It is back to business at the China-North Korea border, following a brief break after the latter's fifth nuclear test on 9 September that evoked strong criticism from several world powers. The "Friendship Bridge" between the two Asian allies across the Yalu River was re-opened to traffic after being kept shut over the weekend.
Routine checks at the border post in Dandong have been stepped up following Friday's nuclear test. Most of China's trade with North Korea passes through the post.
"I bring across all kinds of things, products for ordinary people," a truck driver who gave his family name as Wang, told Reuters. "Business hasn't been bad, we're pretty busy," he added.
Trucks carrying a range of products, including wooden frames, construction materials, steel, aluminum, rubber, machinery, bricks and even small bulldozers were reportedly spotted queued up at the single-lane border checkpoint to cross over to the North. However, international sanctions imposed on North Korea prohibit the supply of luxury goods, chemicals and materials that the country can use to pursue its nuclear and ballistic missile programmes.
Amid international outcry to impose tighter sanctions against the reclusive state, China too condemned its ally for the latest nuclear test. However, Beijing is yet to take a stand on further sanctions against Pyongyang to prevent Kim Jong-un from pursuing the banned nuclear programme.
A 54-year-old driver Ying Ren told the news agency that the security checks at the border post are tight and prompt. "They check us for everything; they can even tell if we have two bottles of beer.

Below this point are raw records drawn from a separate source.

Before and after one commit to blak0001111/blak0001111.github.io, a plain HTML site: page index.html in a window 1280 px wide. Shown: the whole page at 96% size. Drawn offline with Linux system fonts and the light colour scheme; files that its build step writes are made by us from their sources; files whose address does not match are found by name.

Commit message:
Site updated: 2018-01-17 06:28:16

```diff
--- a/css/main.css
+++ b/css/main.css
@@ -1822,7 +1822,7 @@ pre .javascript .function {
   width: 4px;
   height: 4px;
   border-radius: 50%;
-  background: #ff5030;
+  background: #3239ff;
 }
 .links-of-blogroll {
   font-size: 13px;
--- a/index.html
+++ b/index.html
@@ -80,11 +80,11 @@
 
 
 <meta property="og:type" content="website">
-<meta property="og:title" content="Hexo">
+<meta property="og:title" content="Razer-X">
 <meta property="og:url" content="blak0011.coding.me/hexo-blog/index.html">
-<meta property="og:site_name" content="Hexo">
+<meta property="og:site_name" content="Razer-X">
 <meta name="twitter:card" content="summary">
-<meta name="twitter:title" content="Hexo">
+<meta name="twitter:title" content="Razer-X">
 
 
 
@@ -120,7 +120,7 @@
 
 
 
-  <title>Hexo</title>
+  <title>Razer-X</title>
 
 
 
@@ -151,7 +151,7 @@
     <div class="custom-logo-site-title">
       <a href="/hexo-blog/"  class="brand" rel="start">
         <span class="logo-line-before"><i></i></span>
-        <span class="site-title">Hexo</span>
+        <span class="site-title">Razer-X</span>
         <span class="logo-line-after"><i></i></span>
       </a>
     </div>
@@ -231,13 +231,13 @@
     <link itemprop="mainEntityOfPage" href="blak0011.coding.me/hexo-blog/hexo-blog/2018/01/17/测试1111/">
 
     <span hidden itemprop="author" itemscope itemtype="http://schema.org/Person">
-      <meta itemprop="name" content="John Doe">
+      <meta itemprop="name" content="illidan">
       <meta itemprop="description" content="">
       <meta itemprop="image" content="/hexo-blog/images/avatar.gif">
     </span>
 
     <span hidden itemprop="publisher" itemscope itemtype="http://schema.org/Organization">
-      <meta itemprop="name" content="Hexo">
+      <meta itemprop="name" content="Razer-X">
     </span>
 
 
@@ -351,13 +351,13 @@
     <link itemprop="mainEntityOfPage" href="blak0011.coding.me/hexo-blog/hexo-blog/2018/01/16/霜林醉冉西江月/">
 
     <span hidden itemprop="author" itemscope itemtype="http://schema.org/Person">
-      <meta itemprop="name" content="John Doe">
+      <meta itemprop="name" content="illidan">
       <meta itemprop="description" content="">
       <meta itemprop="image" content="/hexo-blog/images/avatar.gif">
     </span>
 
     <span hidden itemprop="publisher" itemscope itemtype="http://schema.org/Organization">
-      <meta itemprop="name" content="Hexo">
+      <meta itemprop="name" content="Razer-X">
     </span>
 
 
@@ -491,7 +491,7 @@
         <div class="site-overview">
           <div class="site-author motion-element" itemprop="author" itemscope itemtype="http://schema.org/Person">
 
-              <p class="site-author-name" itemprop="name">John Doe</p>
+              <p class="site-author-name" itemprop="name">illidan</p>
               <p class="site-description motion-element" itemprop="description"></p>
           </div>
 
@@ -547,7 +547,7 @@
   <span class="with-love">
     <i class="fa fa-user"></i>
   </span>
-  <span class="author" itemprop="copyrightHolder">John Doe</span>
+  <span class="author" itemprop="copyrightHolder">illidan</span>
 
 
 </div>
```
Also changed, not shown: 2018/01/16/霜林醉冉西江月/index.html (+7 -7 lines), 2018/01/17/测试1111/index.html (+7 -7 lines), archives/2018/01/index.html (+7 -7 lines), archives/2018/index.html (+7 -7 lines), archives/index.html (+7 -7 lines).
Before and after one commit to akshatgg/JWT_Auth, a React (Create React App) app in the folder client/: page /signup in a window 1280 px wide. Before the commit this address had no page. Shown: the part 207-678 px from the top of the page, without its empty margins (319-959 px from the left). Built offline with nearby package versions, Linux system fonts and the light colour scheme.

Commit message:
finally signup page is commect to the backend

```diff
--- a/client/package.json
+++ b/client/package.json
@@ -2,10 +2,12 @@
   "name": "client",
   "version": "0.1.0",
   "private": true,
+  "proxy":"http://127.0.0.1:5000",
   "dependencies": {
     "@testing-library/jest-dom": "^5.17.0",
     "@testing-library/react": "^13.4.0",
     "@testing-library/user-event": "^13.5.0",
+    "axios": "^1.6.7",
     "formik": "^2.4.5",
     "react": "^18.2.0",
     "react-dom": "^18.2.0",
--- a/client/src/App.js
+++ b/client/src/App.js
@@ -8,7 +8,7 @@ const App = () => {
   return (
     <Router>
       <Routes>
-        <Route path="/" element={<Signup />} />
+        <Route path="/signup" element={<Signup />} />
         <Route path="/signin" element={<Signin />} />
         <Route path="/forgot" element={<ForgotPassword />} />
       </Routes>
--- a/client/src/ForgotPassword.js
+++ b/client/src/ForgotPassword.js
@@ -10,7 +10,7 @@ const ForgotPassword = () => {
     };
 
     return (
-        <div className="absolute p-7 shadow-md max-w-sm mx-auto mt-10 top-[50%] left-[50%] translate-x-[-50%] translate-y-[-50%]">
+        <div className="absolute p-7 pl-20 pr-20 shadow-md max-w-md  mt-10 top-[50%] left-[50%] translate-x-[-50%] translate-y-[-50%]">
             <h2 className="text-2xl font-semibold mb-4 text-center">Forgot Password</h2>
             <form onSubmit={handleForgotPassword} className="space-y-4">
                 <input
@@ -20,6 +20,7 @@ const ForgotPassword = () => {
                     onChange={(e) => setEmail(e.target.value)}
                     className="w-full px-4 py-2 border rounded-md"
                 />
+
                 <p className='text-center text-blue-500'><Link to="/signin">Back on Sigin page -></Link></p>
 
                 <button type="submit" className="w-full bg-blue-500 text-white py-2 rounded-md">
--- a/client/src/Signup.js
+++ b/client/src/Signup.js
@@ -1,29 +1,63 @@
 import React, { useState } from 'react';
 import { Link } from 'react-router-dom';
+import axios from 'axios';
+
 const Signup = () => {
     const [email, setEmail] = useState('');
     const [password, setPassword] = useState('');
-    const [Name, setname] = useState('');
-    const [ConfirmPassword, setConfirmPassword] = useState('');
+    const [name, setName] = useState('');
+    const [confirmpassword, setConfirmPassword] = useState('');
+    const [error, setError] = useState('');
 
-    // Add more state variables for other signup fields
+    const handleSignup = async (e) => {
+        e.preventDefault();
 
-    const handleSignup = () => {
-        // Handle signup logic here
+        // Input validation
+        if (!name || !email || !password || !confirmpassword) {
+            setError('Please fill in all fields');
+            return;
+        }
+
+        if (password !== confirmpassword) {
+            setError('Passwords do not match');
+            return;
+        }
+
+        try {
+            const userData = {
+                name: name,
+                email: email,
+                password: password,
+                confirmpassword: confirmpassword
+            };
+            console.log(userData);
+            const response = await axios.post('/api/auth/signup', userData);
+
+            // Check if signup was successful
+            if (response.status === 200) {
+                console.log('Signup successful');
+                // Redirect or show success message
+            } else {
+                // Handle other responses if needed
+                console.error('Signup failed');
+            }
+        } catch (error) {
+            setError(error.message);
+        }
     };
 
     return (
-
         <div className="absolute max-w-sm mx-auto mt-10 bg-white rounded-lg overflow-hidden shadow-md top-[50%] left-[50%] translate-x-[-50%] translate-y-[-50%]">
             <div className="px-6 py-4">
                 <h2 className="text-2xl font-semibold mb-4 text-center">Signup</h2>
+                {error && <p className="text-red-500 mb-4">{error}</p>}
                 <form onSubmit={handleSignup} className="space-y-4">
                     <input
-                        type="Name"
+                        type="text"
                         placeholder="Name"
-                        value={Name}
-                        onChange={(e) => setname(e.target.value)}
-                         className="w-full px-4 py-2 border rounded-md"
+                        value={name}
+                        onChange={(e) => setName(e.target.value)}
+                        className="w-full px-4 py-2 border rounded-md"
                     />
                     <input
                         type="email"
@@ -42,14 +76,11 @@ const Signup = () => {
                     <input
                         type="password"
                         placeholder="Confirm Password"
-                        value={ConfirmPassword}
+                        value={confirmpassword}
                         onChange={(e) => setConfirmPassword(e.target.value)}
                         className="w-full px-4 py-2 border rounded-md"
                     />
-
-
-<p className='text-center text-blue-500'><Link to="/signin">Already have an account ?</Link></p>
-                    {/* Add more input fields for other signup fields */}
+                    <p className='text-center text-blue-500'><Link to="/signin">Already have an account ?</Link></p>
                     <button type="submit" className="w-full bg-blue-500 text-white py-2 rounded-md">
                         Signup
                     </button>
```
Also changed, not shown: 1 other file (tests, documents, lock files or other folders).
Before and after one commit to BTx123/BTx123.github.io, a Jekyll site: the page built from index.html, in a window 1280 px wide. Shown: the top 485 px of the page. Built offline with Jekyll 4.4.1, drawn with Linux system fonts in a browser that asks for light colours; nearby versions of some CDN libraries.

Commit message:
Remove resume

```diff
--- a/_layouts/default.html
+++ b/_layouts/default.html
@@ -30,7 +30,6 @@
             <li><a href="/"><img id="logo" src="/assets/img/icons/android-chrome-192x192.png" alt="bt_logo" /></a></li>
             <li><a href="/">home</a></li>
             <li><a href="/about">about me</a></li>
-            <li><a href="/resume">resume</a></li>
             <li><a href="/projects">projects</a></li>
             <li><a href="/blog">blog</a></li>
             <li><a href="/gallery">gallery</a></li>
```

They don't care if we have beer, but they can tell that we have it.
"After they imposed sanctions goods like chemicals were banned from being taken across because they might be used for the nuclear bomb," the driver said.
Another driver said: "The checks really stepped up after the sanctions were introduced earlier this year. Now they check when we load the trucks and they check again when we go through customs. They give me a list so I can see that they know everything I have on board. But trade in goods for ordinary people will continue indefinitely. How can it not? We don't want North Korean refugees flooding into China."
Driver Liang Hengshun said North Korea is a "very closed society" and he is wary of lingering in the country. "...we aren't allowed to use our phones, we can't listen to the radio, they'll take away anything that isn't written in Korean script like Chinese newspapers in our trucks," he said.